As Pennsylvania’s public health chief warns of another wave of proliferation of covid-19 communities, nursing homes are caring for a possible correlative wave of disease outbreaks and deaths.
Nursing home operators and staff are looking for more protective equipment, testing assistance and other assistance to ensure that the next outbreaks in long-term care facilities are not as deadly and violent as they were in the spring and early summer.
About a quarter of Pennsylvania̵
Last week, Allegheny and Westmoreland counties logged their highest number of new covid-19 cases since July. Pennsylvania’s health secretary, dr. Rachel Levine, said data across the state is signaling a “fall resurgence,” and experts cannot predict when they will peak.
“We are definitely keeping an eye on our long-term care facilities and our nursing homes,” said Dr. Debra Bogen, Health Director of Allegheny County. “As we have seen before, the cases in nursing homes tend to follow the cases we see in society. So if we see an increase in community affairs, a few weeks later, we will see an increase in the case of nursing homes. ”
‘No guarantees’ to counter covid
With about 66 deaths per. With 1,000 residents, Pennsylvania’s nursing home death rate ranks eighth in the country.
It’s a lower rate than in Massachusetts, New Jersey and Mississippi, but it’s higher than in Texas, Arizona and Alabama, according to data released by the Centers for Medicare & Medicaid Services.
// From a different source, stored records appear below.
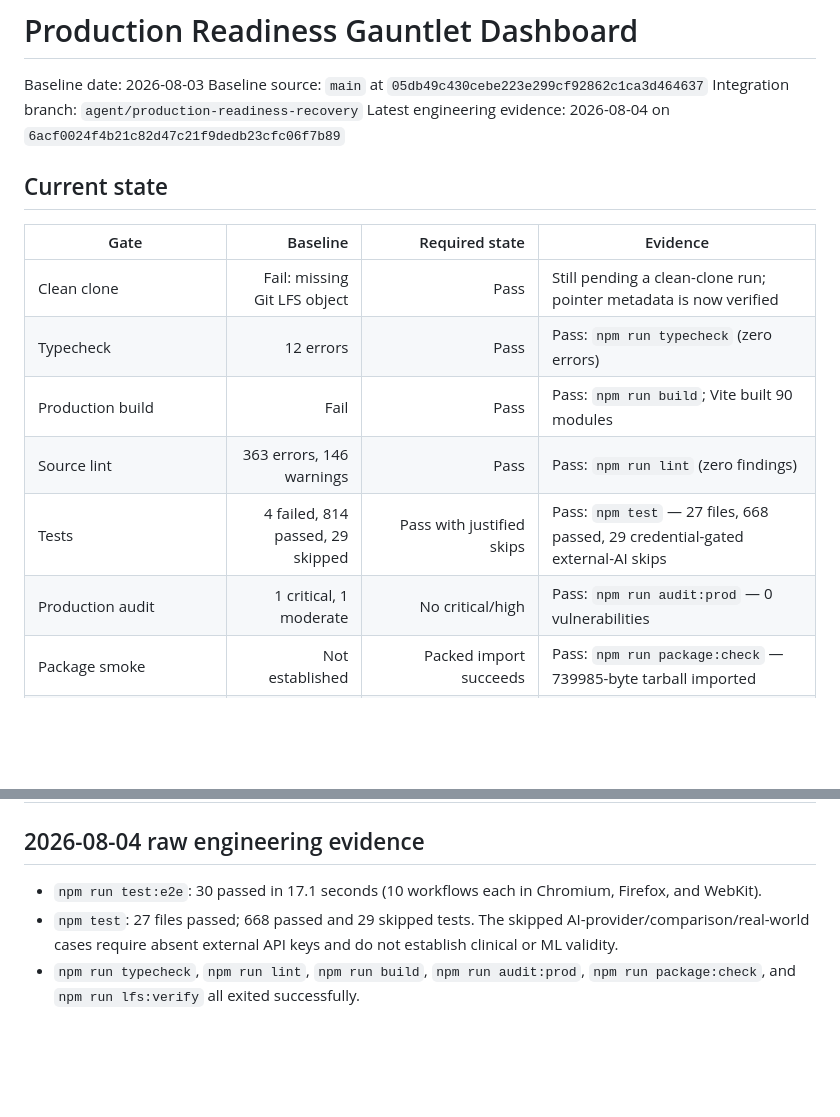
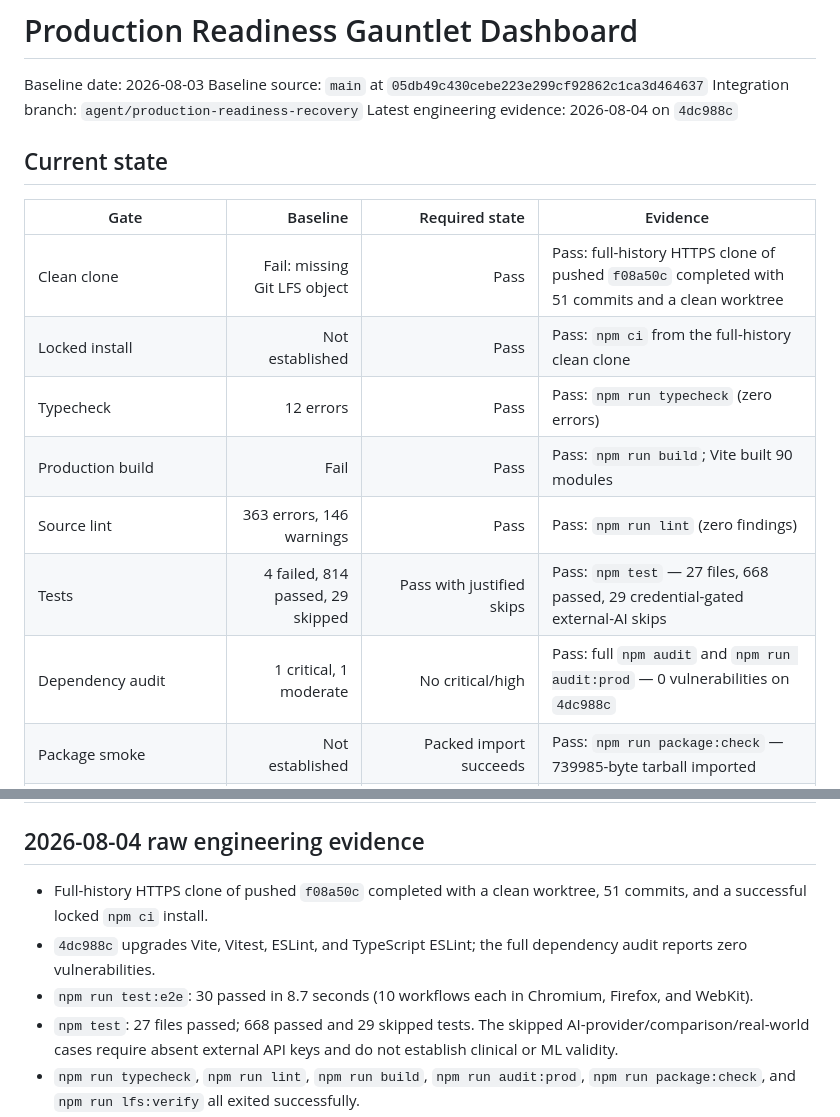
Before and after one commit to stevetodman/peds-ecg-viewer, a Markdown page: docs/production-readiness/gauntlet-dashboard.md, 2 parts joined by grey strips. Rendered like a GitHub page; blank space fills up the shorter version.

Commit message:
docs: checkpoint clean-clone release evidence

```diff
--- a/docs/production-readiness/gauntlet-dashboard.md
+++ b/docs/production-readiness/gauntlet-dashboard.md
@@ -4,18 +4,19 @@ Baseline date: 2026-08-03
 Baseline source: `main` at `05db49c430cebe223e299cf92862c1ca3d464637`
 Integration branch: `agent/production-readiness-recovery`
 Latest engineering evidence: 2026-08-04 on
-`6acf0024f4b21c82d47c21f9dedb23cfc06f7b89`
+`4dc988c`
 
 ## Current state
 
 | Gate | Baseline | Required state | Evidence |
 |---|---:|---:|---|
-| Clean clone | Fail: missing Git LFS object | Pass | Still pending a clean-clone run; pointer metadata is now verified |
+| Clean clone | Fail: missing Git LFS object | Pass | Pass: full-history HTTPS clone of pushed `f08a50c` completed with 51 commits and a clean worktree |
+| Locked install | Not established | Pass | Pass: `npm ci` from the full-history clean clone |
 | Typecheck | 12 errors | Pass | Pass: `npm run typecheck` (zero errors) |
 | Production build | Fail | Pass | Pass: `npm run build`; Vite built 90 modules |
 | Source lint | 363 errors, 146 warnings | Pass | Pass: `npm run lint` (zero findings) |
 | Tests | 4 failed, 814 passed, 29 skipped | Pass with justified skips | Pass: `npm test` — 27 files, 668 passed, 29 credential-gated external-AI skips |
-| Production audit | 1 critical, 1 moderate | No critical/high | Pass: `npm run audit:prod` — 0 vulnerabilities |
+| Dependency audit | 1 critical, 1 moderate | No critical/high | Pass: full `npm audit` and `npm run audit:prod` — 0 vulnerabilities on `4dc988c` |
 | Package smoke | Not established | Packed import succeeds | Pass: `npm run package:check` — 739985-byte tarball imported |
 | Git LFS metadata | Missing object risk | Every declared artifact verified | Pass: `npm run lfs:verify` — 10 pointer artifacts verified |
 | Real-browser UI | Absent | Every enabled action and state | Pass: `npm run test:e2e` — 30 tests across Chromium, Firefox, and WebKit |
@@ -30,7 +31,11 @@ Latest engineering evidence: 2026-08-04 on
 
 ## 2026-08-04 raw engineering evidence
 
-- `npm run test:e2e`: 30 passed in 17.1 seconds (10 workflows each in
+- Full-history HTTPS clone of pushed `f08a50c` completed with a clean worktree,
+  51 commits, and a successful locked `npm ci` install.
+- `4dc988c` upgrades Vite, Vitest, ESLint, and TypeScript ESLint; the full
+  dependency audit reports zero vulnerabilities.
+- `npm run test:e2e`: 30 passed in 8.7 seconds (10 workflows each in
   Chromium, Firefox, and WebKit).
 - `npm test`: 27 files passed; 668 passed and 29 skipped tests. The skipped
   AI-provider/comparison/real-world cases require absent external API keys and
```
Also changed, not shown: docs/production-readiness/release-checklist.md (+9 -6 lines).
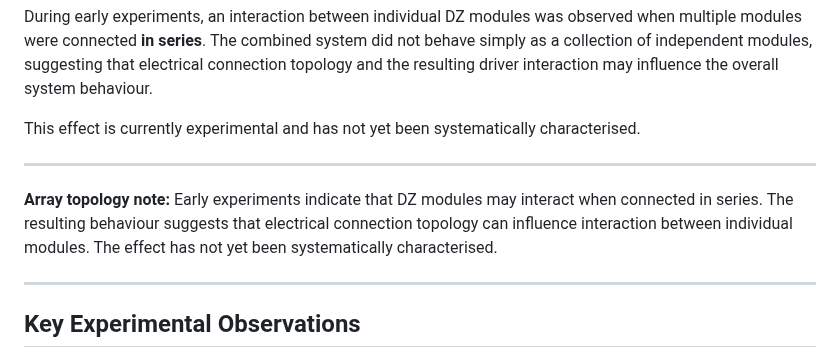
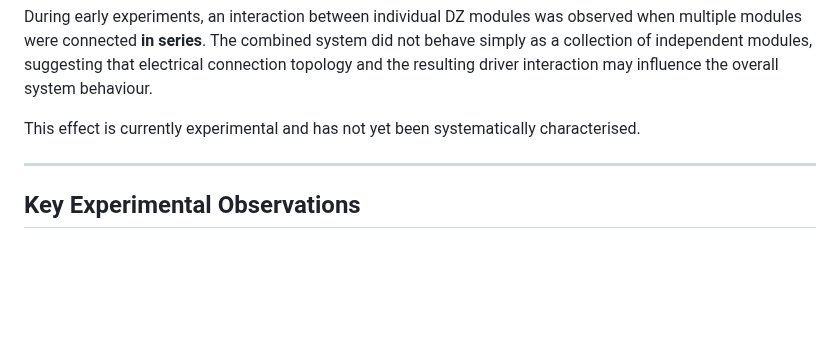
Before and after one commit to DeltaSignum/Dynamic-Zero, a Markdown page: docs/theory.md, the part around the change. Rendered like a GitHub page; blank space fills up the shorter version.

```diff
--- a/docs/theory.md
+++ b/docs/theory.md
@@ -173,10 +173,6 @@ This effect is currently experimental and has not yet been systematically charac
 
 ---
 
-**Array topology note:** Early experiments indicate that DZ modules may interact when connected in series. The resulting behaviour suggests that electrical connection topology can influence interaction between individual modules. The effect has not yet been systematically characterised.
-
----
-
 ## Key Experimental Observations
 
 - **Subharmonic Generation:** Strong, coherent subharmonic tracking observed under specific drive conditions. Subharmonics track proportionally as input frequency changes — structured, not chaotic — consistent with a nonlinear system with memory.
```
Facilities that hosted widespread outbreaks in the spring remain vulnerable to the virus, as evidenced by several development outbreaks in western Pennsylvania.
Among them is one at Westmoreland Manor, where more than a third of residents – at least 117 – have tested positive for covid-19, and three residents have died since late September. Thirty-four employees were infected. Officials called the Pennsylvania National Guard in late September to assist Westmoreland County-run facilities with ongoing testing of residents and staff. Guard members left the mansion after a two-week stay last weekend.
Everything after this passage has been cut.